Por Nicolás de Assiayn [Asiaín], Impressor de libros, y a su costa, 1629. In later cardboard, covered with marbled paper. Handwritten title label on spine in ink. Shelfmarks on front pastedown in pencil and ink, shelfmark vignette on rear pastedown. ff [1(title page)] –296 [Complete, with several misnumberings to foliation and quire signatures]. Collation: 8º: 𝜋1 A–Z8 2A–2O8. Title page with loss at the upper corner no effect to text, tears at the upper and outer edges, affecting the text, but no loss, wormholes and damp stain at the gutter. Sporadic damp stains throughout, a brown stain on ff. 57v and 58r. Small defects of the paper occasionally with a tiny loss to text on f. 166r.
Extremely scarce, early Pamplona edition of Persiles, Cervantes’s last work. “Los trabajos de Persiles y Sigismunda was Cervantes’s last work, finished four days before his death and published posthumously in 1617. Although it has been overshadowed by Don Quijote, Cervantes himself regarded Persiles y Sigismunda as his masterpiece: in his introduction to the Novelas ejemplares he describes Persiles as the book with which he would rival the great Greek writer Heliodorus”. (EMS, 2005) Persiles was first published in 1617 in Madrid by Juan de la Cuesta, and within the same year six others appeared. By 1629 ten editions were published, testifying the immense popularity of the author and his book, and after the present 1629 Pamplona-edition, which is by far the scarcest among all, there was no other issues until the 18th century. Extremely scarce.
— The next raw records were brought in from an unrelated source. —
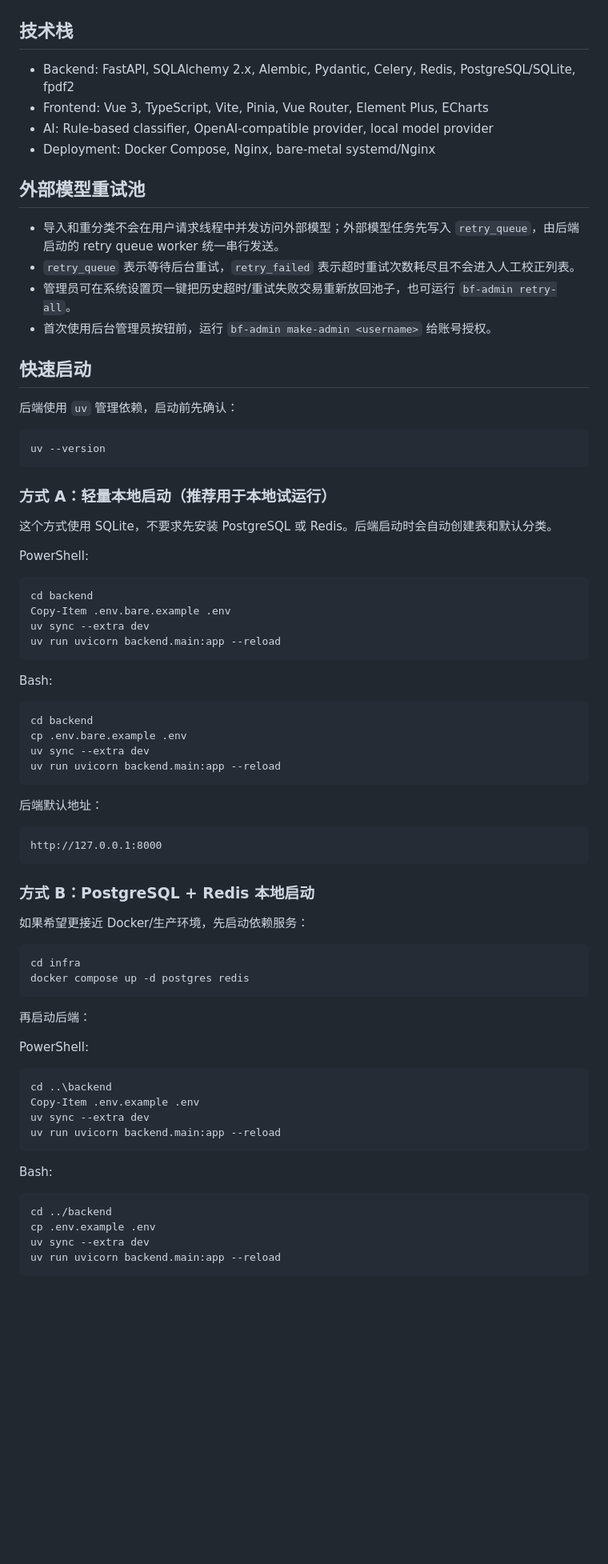
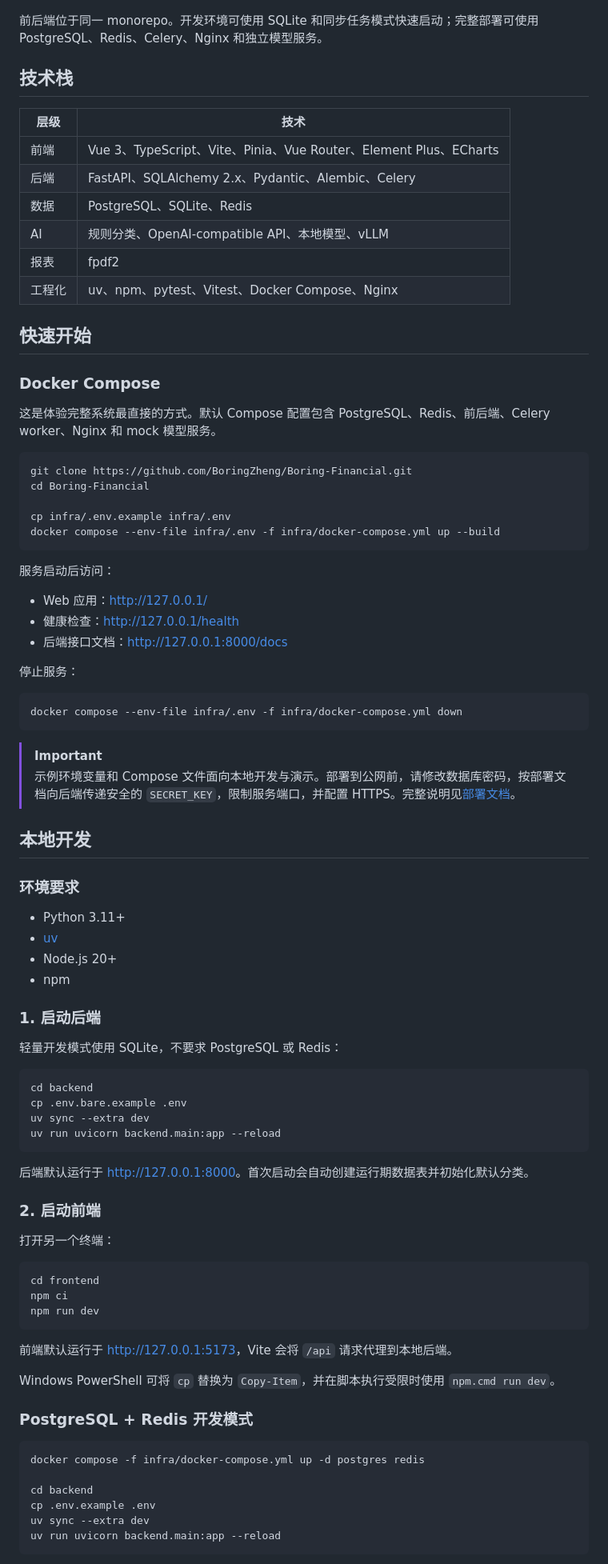
Before and after one commit to BoringZheng/Boring-Financial, a Markdown page: README.md, the part around one of its changes. Shown at 80% size. Rendered like a GitHub page; blank space fills up the shorter version.

Commit message:
docs: rewrite project README

````diff
--- a/README.md
+++ b/README.md
@@ -40,41 +64,59 @@ flowchart LR
 ```
+
+前后端位于同一 monorepo。开发环境可使用 SQLite 和同步任务模式快速启动；完整部署可使用 PostgreSQL、Redis、Celery、Nginx 和独立模型服务。
 
 ## 技术栈
 
-- Backend: FastAPI, SQLAlchemy 2.x, Alembic, Pydantic, Celery, Redis, PostgreSQL/SQLite, fpdf2
-- Frontend: Vue 3, TypeScript, Vite, Pinia, Vue Router, Element Plus, ECharts
-- AI: Rule-based classifier, OpenAI-compatible provider, local model provider
-- Deployment: Docker Compose, Nginx, bare-metal systemd/Nginx
+| 层级 | 技术 |
+| --- | --- |
+| 前端 | Vue 3、TypeScript、Vite、Pinia、Vue Router、Element Plus、ECharts |
+| 后端 | FastAPI、SQLAlchemy 2.x、Pydantic、Alembic、Celery |
+| 数据 | PostgreSQL、SQLite、Redis |
+| AI | 规则分类、OpenAI-compatible API、本地模型、vLLM |
+| 报表 | fpdf2 |
+| 工程化 | uv、npm、pytest、Vitest、Docker Compose、Nginx |
 
-## 外部模型重试池
+## 快速开始
 
-- 导入和重分类不会在用户请求线程中并发访问外部模型；外部模型任务先写入 `retry_queue`，由后端启动的 retry queue worker 统一串行发送。
-- `retry_queue` 表示等待后台重试，`retry_failed` 表示超时重试次数耗尽且不会进入人工校正列表。
-- 管理员可在系统设置页一键把历史超时/重试失败交易重新放回池子，也可运行 `bf-admin retry-all`。
-- 首次使用后台管理员按钮前，运行 `bf-admin make-admin <username>` 给账号授权。
+### Docker Compose
 
-## 快速启动
-
-后端使用 `uv` 管理依赖，启动前先确认：
+这是体验完整系统最直接的方式。默认 Compose 配置包含 PostgreSQL、Redis、前后端、Celery worker、Nginx 和 mock 模型服务。
 
 ```bash
-uv --version
+git clone https://github.com/BoringZheng/Boring-Financial.git
+cd Boring-Financial
+
+cp infra/.env.example infra/.env
+docker compose --env-file infra/.env -f infra/docker-compose.yml up --build
 ```
 
-### 方式 A：轻量本地启动（推荐用于本地试运行）
+服务启动后访问：
 
-这个方式使用 SQLite，不要求先安装 PostgreSQL 或 Redis。后端启动时会自动创建表和默认分类。
+- Web 应用：<http://127.0.0.1/>
+- 健康检查：<http://127.0.0.1/health>
+- 后端接口文档：<http://127.0.0.1:8000/docs>
 
-PowerShell:
+停止服务：
 
-```powershell
-cd backend
-Copy-Item .env.bare.example .env
-uv sync --extra dev
-uv run uvicorn backend.main:app --reload
+```bash
+docker compose --env-file infra/.env -f infra/docker-compose.yml down
 ```
 
-Bash:
+> [!IMPORTANT]
+> 示例环境变量和 Compose 文件面向本地开发与演示。部署到公网前，请修改数据库密码，按部署文档向后端传递安全的 `SECRET_KEY`，限制服务端口，并配置 HTTPS。完整说明见[部署文档](./docs/deployment.md)。
+
+## 本地开发
+
+### 环境要求
+
+- Python 3.11+
+- [uv](https://docs.astral.sh/uv/)
+- Node.js 20+
+- npm
+
+### 1. 启动后端
+
+轻量开发模式使用 SQLite，不要求 PostgreSQL 或 Redis：
 
 ```bash
 cd backend
@@ -83,36 +125,28 @@ uv sync --extra dev
 uv run uvicorn backend.main:app --reload
 ```
 
-后端默认地址：
+后端默认运行于 <http://127.0.0.1:8000>。首次启动会自动创建运行期数据表并初始化默认分类。
 
-```text
-http://127.0.0.1:8000
+### 2. 启动前端
+
+打开另一个终端：
+
+```bash
+cd frontend
+npm ci
+npm run dev
 ```
 
-### 方式 B：PostgreSQL + Redis 本地启动
+前端默认运行于 <http://127.0.0.1:5173>，Vite 会将 `/api` 请求代理到本地后端。
 
-如果希望更接近 Docker/生产环境，先启动依赖服务：
+Windows PowerShell 可将 `cp` 替换为 `Copy-Item`，并在脚本执行受限时使用 `npm.cmd run dev`。
+
+### PostgreSQL + Redis 开发模式
 
 ```bash
-cd infra
-docker compose up -d postgres redis
-```
+docker compose -f infra/docker-compose.yml up -d postgres redis
 
-再启动后端：
-
-PowerShell:
-
-```powershell
-cd ..\backend
-Copy-Item .env.example .env
-uv sync --extra dev
-uv run uvicorn backend.main:app --reload
-```
-
-Bash:
-
-```bash
-cd ../backend
+cd backend
 cp .env.example .env
 uv sync --extra dev
 uv run uvicorn backend.main:app --reload
````
Also changed, not shown: other parts of README.md (+171 -83 lines).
Rius had not seen any copies of this edition, quoting it from another source. IB (and USTC) lists only 2 copies in Italy (Biblioteca nazionale centrale, Florence) and Denmark (Det Kongelige Bibliotek, Copenhagen). No auction records on Rarebookhub.com. IB 24776; USTC 5033468; Palau 53903; Rius 355; Simón Díaz, v. 8, 943 Literature: [EMS, 2005] Persiles y Sigismunda. (2005, July 25). Early Modern Spain. http://www.ems.kcl.ac.uk/content/proj/cerv/pers/pro-cerv-pers.html.